Deep authenticity requires us to face reality within and without. It cares less about our expression in the world and more about our acknowledgement of what IS in the moment. What does it take to practice deep authenticity? It takes a willingness to see that there is good and bad everywhere. It takes a willingness to acknowledge the limits of our own ability to impact every situation. It takes a willingness to admit that our own existence will be filled with moments that can’t be scrubbed clean with a positive affirmation. It takes a willingness, and you have to know this was coming if you’ve been following along, to feel all of our feelings, to stop resisting the dark ones and making them far worse than they are through that resistance. It takes accepting that the dark moments provide us with insight, prompts towards growth, and the motivation to do the work to get where we want to be. It takes accepting that no matter how much we improve ourselves, we will still feel bad sometimes.

Deep authenticity requires us to be honest with ourselves and accepting of reality (which is not the same as not wanting to make the world better, by the way). When we can do that, when we can live in deep authenticity, we are far better prepared for authenticity in our interactions with others.

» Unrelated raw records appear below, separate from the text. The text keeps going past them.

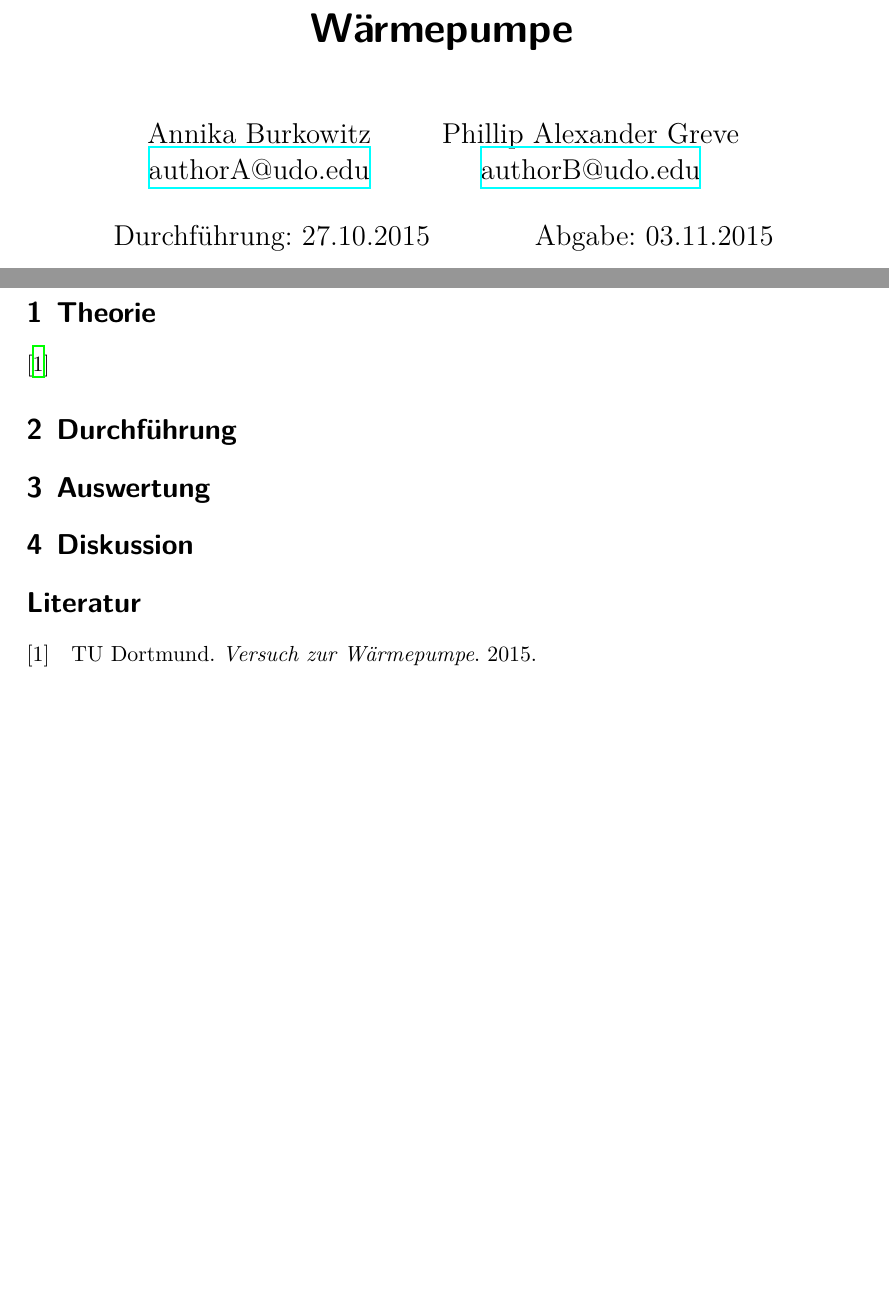
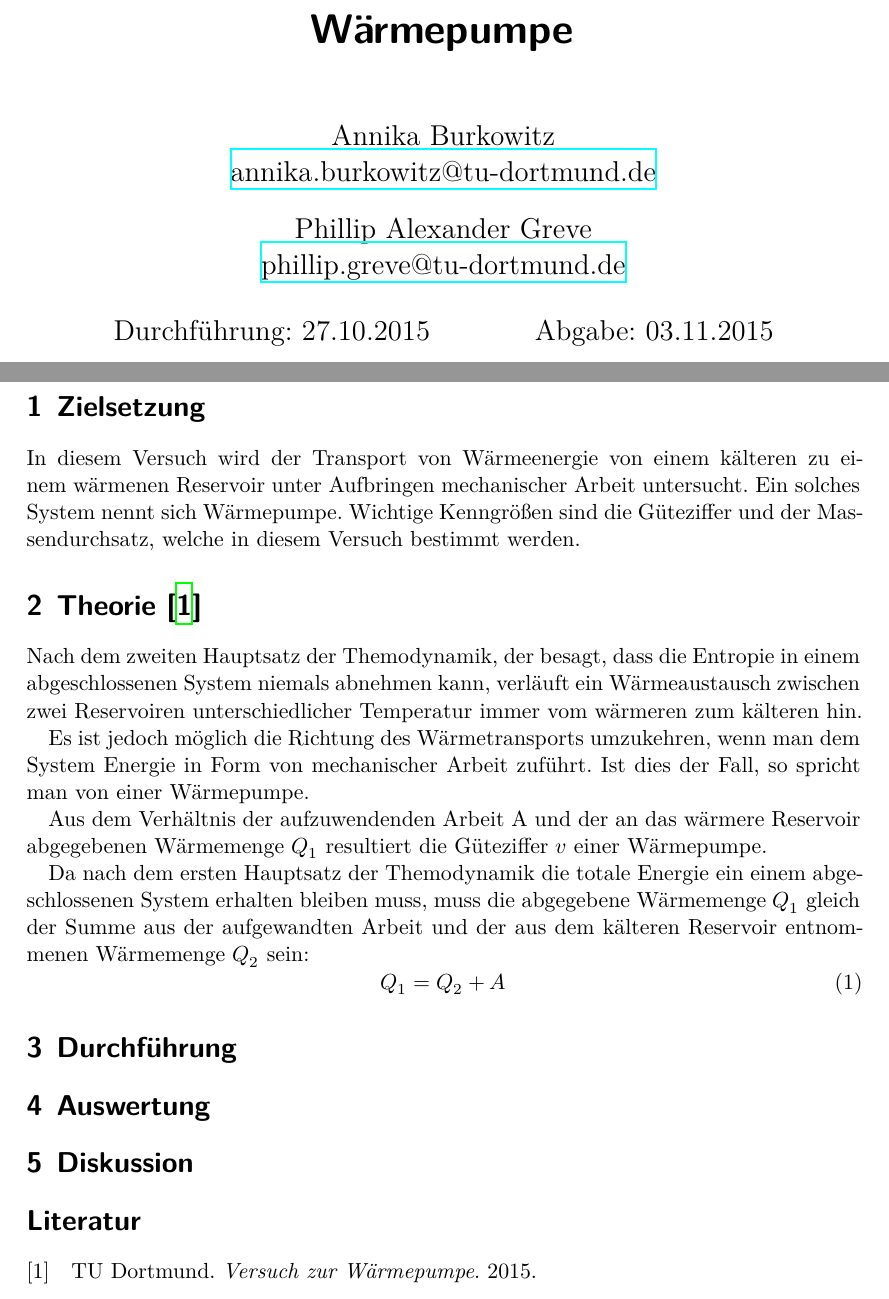
Before and after one commit to ABurkowitz/Praktikum-WS1516, a LaTeX document (206/main.tex, which reads 206/content/theorie.tex, 206/content/zielsetzung.tex, 206/header.tex): two parts of pages 1 and 3 of 3, joined at a grey line, cut so that both start at the same text, the shorter picture padded with empty space. Compiled offline with XeLaTeX.

Commit message:
Header, Zielsetzung und Beginn der Theorie geschrieben

```diff
--- a/206/content/theorie.tex
+++ b/206/content/theorie.tex
@@ -1,4 +1,21 @@
-\section{Theorie}
+\section{Theorie \cite{sample}}
 \label{sec:Theorie}
+  Nach dem zweiten Hauptsatz der Themodynamik, der besagt, dass die Entropie in
+  einem abgeschlossenen System niemals abnehmen kann, verläuft ein Wärmeaustausch
+  zwischen zwei Reservoiren unterschiedlicher Temperatur immer vom wärmeren zum
+  kälteren hin.
 
-\cite{sample}
+  Es ist jedoch möglich die Richtung des Wärmetransports umzukehren, wenn man
+  dem System Energie in Form von mechanischer Arbeit zuführt. Ist dies der Fall,
+  so spricht man von einer Wärmepumpe.
+
+  Aus dem Verhältnis der aufzuwendenden Arbeit A und der an das wärmere Reservoir
+  abgegebenen Wärmemenge $Q_1$ resultiert die Güteziffer $v$ einer Wärmepumpe.
+
+  Da nach dem ersten Hauptsatz der Themodynamik die totale Energie ein einem
+  abgeschlossenen System erhalten bleiben muss, muss die abgegebene Wärmemenge
+  $Q_1$ gleich der Summe aus der aufgewandten Arbeit und der aus dem kälteren
+  Reservoir entnommenen Wärmemenge $Q_2$ sein:
+  \begin{equation}
+    Q_1 = Q_2 + A
+  \end{equation}
--- /dev/null
+++ b/206/content/zielsetzung.tex
@@ -0,0 +1,8 @@
+\section{Zielsetzung}
+
+In diesem Versuch wird der Transport von Wärmeenergie von einem kälteren zu einem
+wärmenen Reservoir unter Aufbringen mechanischer Arbeit untersucht. Ein solches System
+nennt sich Wärmepumpe. Wichtige Kenngrößen sind die Güteziffer und der Massendurchsatz,
+welche in diesem Versuch bestimmt werden.
+
+\label{sec:Zielsetzung}
--- a/206/header.tex
+++ b/206/header.tex
@@ -121,13 +121,13 @@
   Annika Burkowitz%
   \texorpdfstring{
     \\
-    \href{mailto:authorA@udo.edu}{authorA@udo.edu}
+    \href{mailto:annika.burkowitz@tu-dortmund.de}{annika.burkowitz@tu-dortmund.de}
   }{}%
   \texorpdfstring{\and}{, }
   Phillip Alexander Greve%
   \texorpdfstring{
     \\
-    \href{mailto:authorB@udo.edu}{authorB@udo.edu}
+    \href{mailto:phillip.greve@tu-dortmund.de}{phillip.greve@tu-dortmund.de}
   }{}%
 }
 \publishers{TU Dortmund – Fakultät Physik}
--- a/206/main.tex
+++ b/206/main.tex
@@ -15,6 +15,7 @@
 \tableofcontents
 \newpage
 
+\input{content/zielsetzung.tex}
 \input{content/theorie.tex}
 \input{content/durchfuehrung.tex}
 \input{content/auswertung.tex}
```
Also changed, not shown: 10 other files.
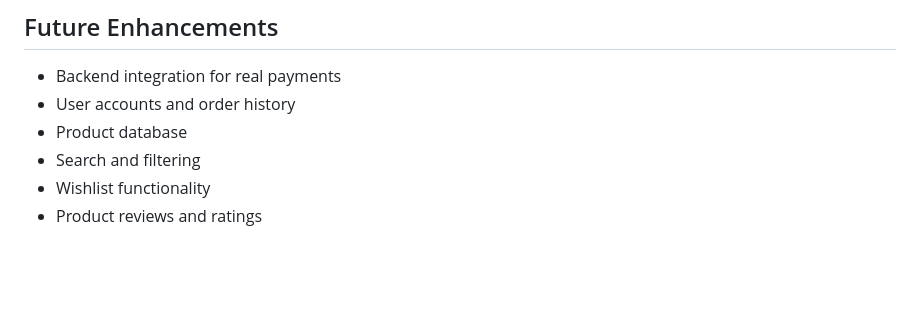
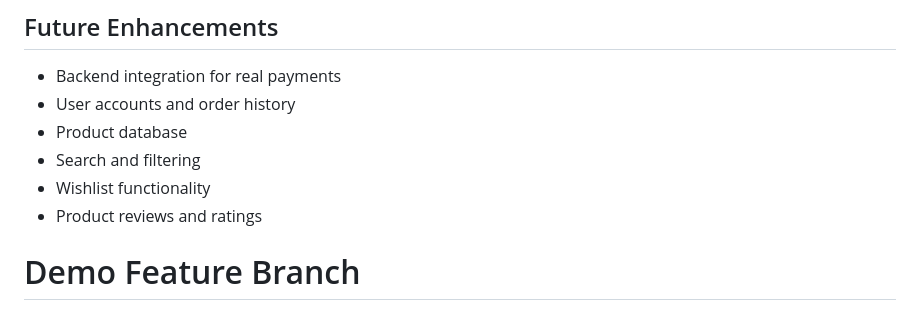
Before and after one commit to nikunjtanna-alt/vibe-coding-app, a Markdown page: README.md, the part around the change. Rendered like a GitHub page; blank space fills up the shorter version.

Commit message:
Demo feature branch commit

```diff
--- a/README.md
+++ b/README.md
@@ -134,3 +134,4 @@ To add more products, duplicate the product card structure in `index.html`:
 - Search and filtering
 - Wishlist functionality
 - Product reviews and ratings
+# Demo Feature Branch
```
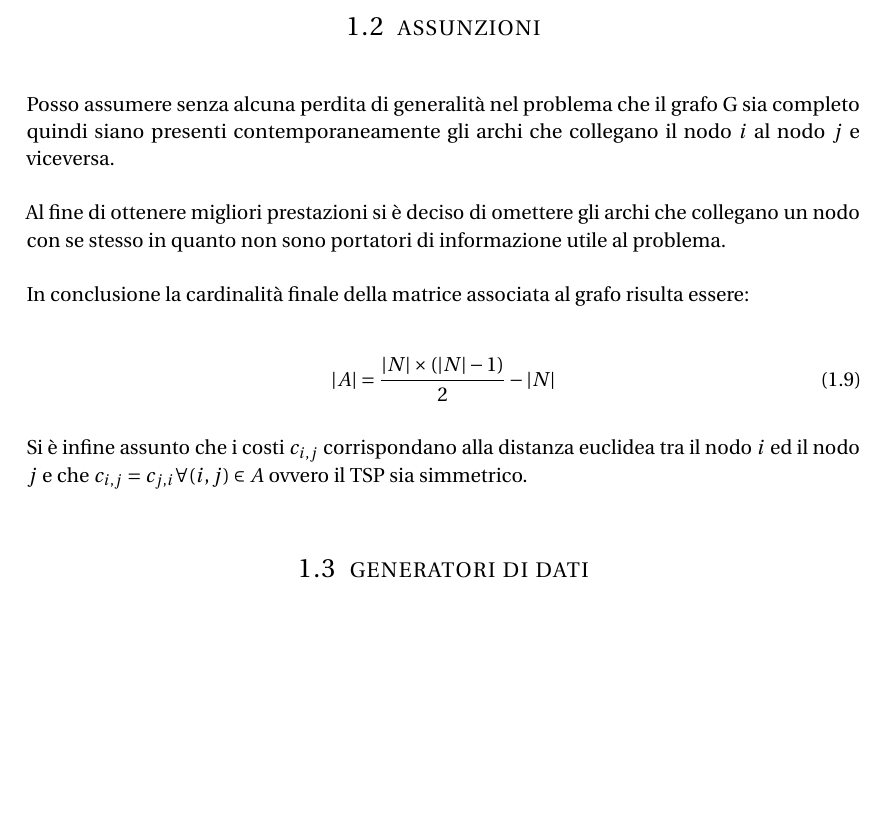
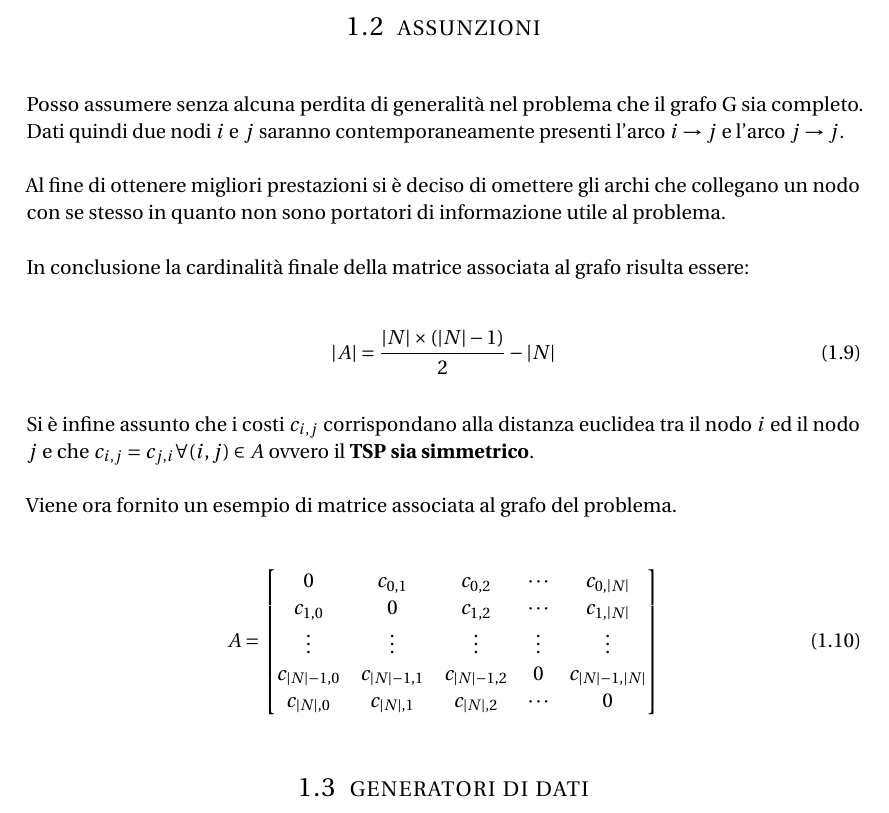
Before and after one commit to meneghinello-andrea/memoc-class-project, a LaTeX document (documentation/Master.tex, which reads documentation/Chapters/Part_1/Section/Assumption.tex): part of page 4 of 7 before the commit and part of page 4 of 6 after it, cut so that both start at the same text, the shorter picture padded with empty space. Compiled offline with pdfLaTeX; an older LaTeX class or package is replaced by its successor.

Commit message:
Revisione

```diff
--- a/documentation/Chapters/Part_1/Section/Assumption.tex
+++ b/documentation/Chapters/Part_1/Section/Assumption.tex
@@ -5,7 +5,7 @@
 %------------------------------------------------
 \section[Assunzioni]{assunzioni}
 \label{pt1:assumption}
-Posso assumere senza alcuna perdita di generalità nel problema che il grafo G sia completo quindi siano presenti contemporaneamente gli archi che collegano il nodo $i$ al nodo $j$ e viceversa.
+Posso assumere senza alcuna perdita di generalità nel problema che il grafo G sia completo. Dati quindi due nodi $i$ e $j$ saranno contemporaneamente presenti l'arco $i \rightarrow j$ e l'arco $j \rightarrow j$.
 
 Al fine di ottenere migliori prestazioni si è deciso di omettere gli archi che collegano un nodo con se stesso in quanto non sono portatori di informazione utile al problema.
 
@@ -15,4 +15,17 @@ In conclusione la cardinalità finale della matrice associata al grafo risulta e
 \left|A\right| = \frac{\left|N\right|\times\left(\left|N\right|-1\right)}{2} - \left|N\right|
 \end{equation}
 
-Si è infine assunto che i costi $c_{i,j}$ corrispondano alla distanza euclidea tra il nodo $i$ ed il nodo $j$ e che $c_{i,j}=c_{j,i} \forall (i,j)\in A$ ovvero il TSP sia simmetrico.
+Si è infine assunto che i costi $c_{i,j}$ corrispondano alla distanza euclidea tra il nodo $i$ ed il nodo $j$ e che $c_{i,j}=c_{j,i} \forall (i,j)\in A$ ovvero il \keyword{TSP sia simmetrico}.
+
+Viene ora fornito un esempio di matrice associata al grafo del problema.
+
+\begin{equation}
+A=
+\begin{bmatrix}
+0                        & c_{0,1}                  & c_{0,2}                  & \cdots & c_{0,\left|N\right|}                  \\
+c_{1,0}                  & 0                        & c_{1,2}                  & \cdots & c_{1,\left|N\right|}                  \\
+\vdots                   & \vdots                   & \vdots                   & \vdots & \vdots                                \\
+c_{\left|N\right| - 1,0} & c_{\left|N\right| - 1,1} & c_{\left|N\right| - 1,2} & 0      & c_{\left|N\right| - 1,\left|N\right|} \\
+c_{\left|N\right|,0}     & c_{\left|N\right|,1}     & c_{\left|N\right|,2}     & \cdots & 0                                     \\
+\end{bmatrix}
+\end{equation}
```
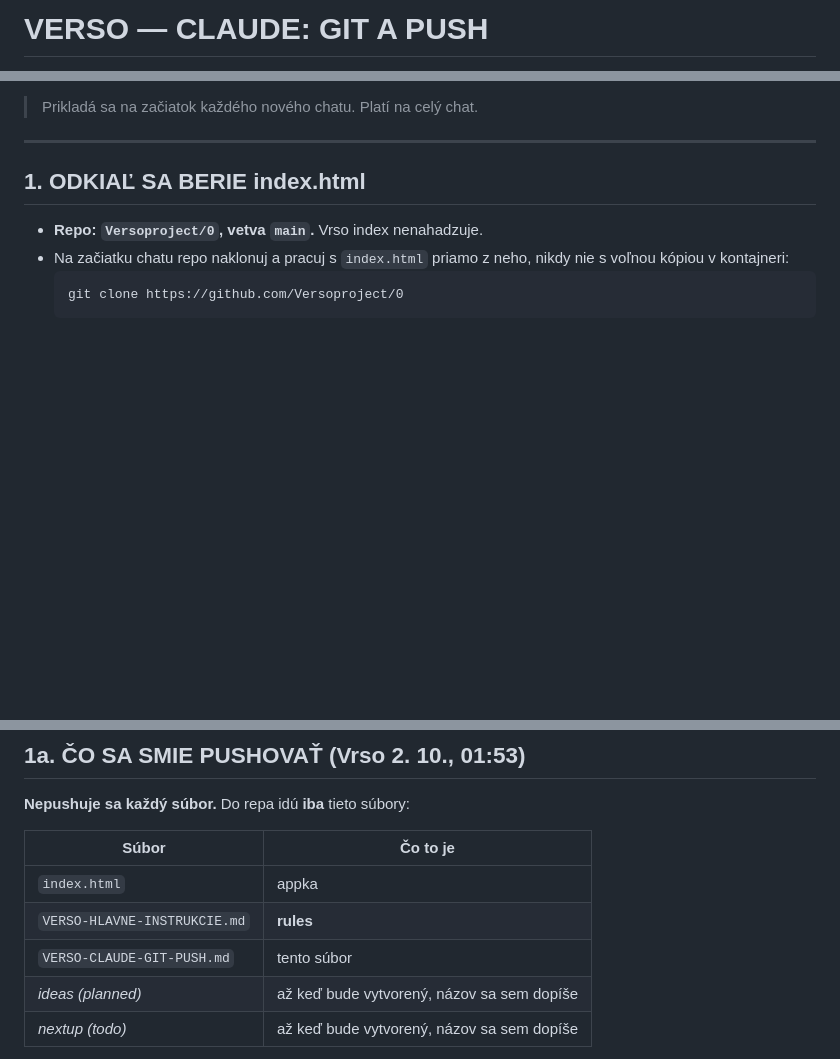
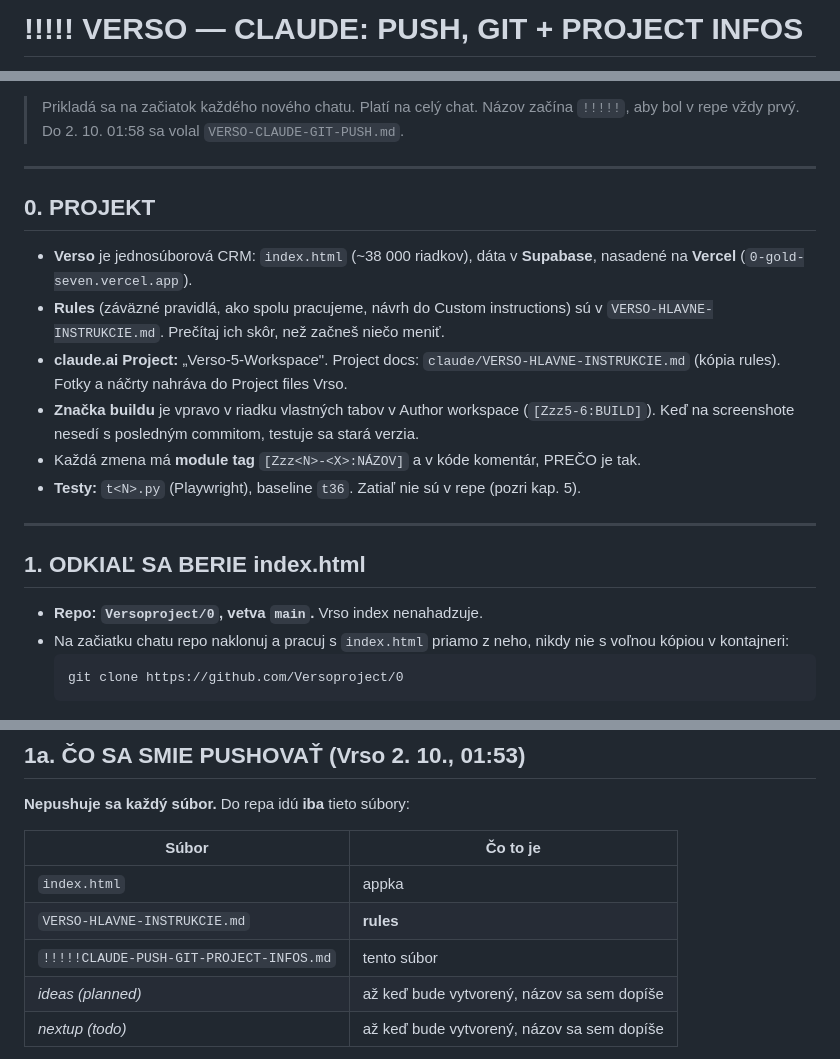
Before and after one commit to Versoproject/0, a Markdown page: !!!!!CLAUDE-PUSH-GIT-PROJECT-INFOS.md, 3 parts joined by grey strips. Drawn GitHub-style; blank space fills up the shorter version.

Commit message:
rename to !!!!!CLAUDE-PUSH-GIT-PROJECT-INFOS.md + project infos 2026-10-02_02:00
Co-Authored-By: Claude Opus 5.5 <noreply@anthropic.com>
Claude-Session: https://claude.ai/code/session_01LKtZi22SGYH4dncQDvwNap

```diff
--- a/VERSO-CLAUDE-GIT-PUSH.md
+++ b/!!!!!CLAUDE-PUSH-GIT-PROJECT-INFOS.md
@@ -1,2 +1,2 @@
-# VERSO — CLAUDE: GIT A PUSH
+# !!!!! VERSO — CLAUDE: PUSH, GIT + PROJECT INFOS
 
@@ -4,5 +4,21 @@
 
 > Prikladá sa na začiatok každého nového chatu. Platí na celý chat.
+> Názov začína `!!!!!`, aby bol v repe vždy prvý. Do 2. 10. 01:58 sa volal `VERSO-CLAUDE-GIT-PUSH.md`.
+
+---
+
+## 0. PROJEKT
+
+- **Verso** je jednosúborová CRM: `index.html` (~38 000 riadkov), dáta v **Supabase**, nasadené na
+  **Vercel** (`0-gold-seven.vercel.app`).
+- **Rules** (záväzné pravidlá, ako spolu pracujeme, návrh do Custom instructions) sú v
+  `VERSO-HLAVNE-INSTRUKCIE.md`. Prečítaj ich skôr, než začneš niečo meniť.
+- **claude.ai Project:** „Verso-5-Workspace". Project docs: `claude/VERSO-HLAVNE-INSTRUKCIE.md`
+  (kópia rules). Fotky a náčrty nahráva do Project files Vrso.
+- **Značka buildu** je vpravo v riadku vlastných tabov v Author workspace (`[Zzz5-6:BUILD]`).
+  Keď na screenshote nesedí s posledným commitom, testuje sa stará verzia.
+- Každá zmena má **module tag** `[Zzz<N>-<X>:NÁZOV]` a v kóde komentár, PREČO je tak.
+- **Testy:** `t<N>.py` (Playwright), baseline `t36`. Zatiaľ nie sú v repe (pozri kap. 5).
 
 ---
 
@@ -23,7 +39,7 @@
 |---|---|
 | `index.html` | appka |
 | `VERSO-HLAVNE-INSTRUKCIE.md` | **rules** |
-| `VERSO-CLAUDE-GIT-PUSH.md` | tento súbor |
+| `!!!!!CLAUDE-PUSH-GIT-PROJECT-INFOS.md` | tento súbor |
 | *ideas (planned)* | až keď bude vytvorený, názov sa sem dopíše |
 | *nextup (todo)* | až keď bude vytvorený, názov sa sem dopíše |
 
```
Also changed, not shown: other parts of !!!!!CLAUDE-PUSH-GIT-PROJECT-INFOS.md (+1 -1 lines).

If I can face my fear of being rejected and feeling lonely, I don’t need to hide who I am. If I can face my fear of looking foolish in front of people I admire, I can be vulnerable in front of peers and mentors who can help me get where I want to go. If I can accept that some days will just feel bad, I can let that feeling in and STILL do what I want to do in the world without being phony, just being in a bad mood but productive.

Shallow authenticity seems like an easier place to start, because it allows us to demand the same from others: be real with me; tell me the truth; let me get to know you; let me help you. Deep authenticity means we drop our demands from others because we recognize our shadows in them. Deep authenticity means we believe they should be who they are, their real selves, which may mean that they don’t give and share as much as we want. Deep authenticity means we connect with ourselves and our own spirits so we feel less of a need to make demands of others and worry less about how they receive us.

The truth is that no matter how you slice it, if you live in the world, you’re going to see some things that aren’t beautiful and amazing. You’re going to see some things that are disturbing and dark. The question is whether or not you will engage. The question is whether or not you’re ready to meet those things with the depth of authentic feeling that you are capable of having. The question is whether or not you’re ready to be fully you even when its not pretty.

Deep authenticityDeep authenticity is not a small challenge, and it’s not something that many of us are taught. It is inconvenient and uncomfortable. But through that deep authenticity comes freedom: the freedom of being firmly grounded in reality, the freedom of knowing who you are and being able to follow your inner guidance, the freedom of not being afraid to feel any feeling and be yourself.

If you find yourself craving honesty and connection from others, if you sense that there’s something you want to express in the world but can’t quite put your finger on it, maybe it’s time to be with ALL of yourself. I’d love to help.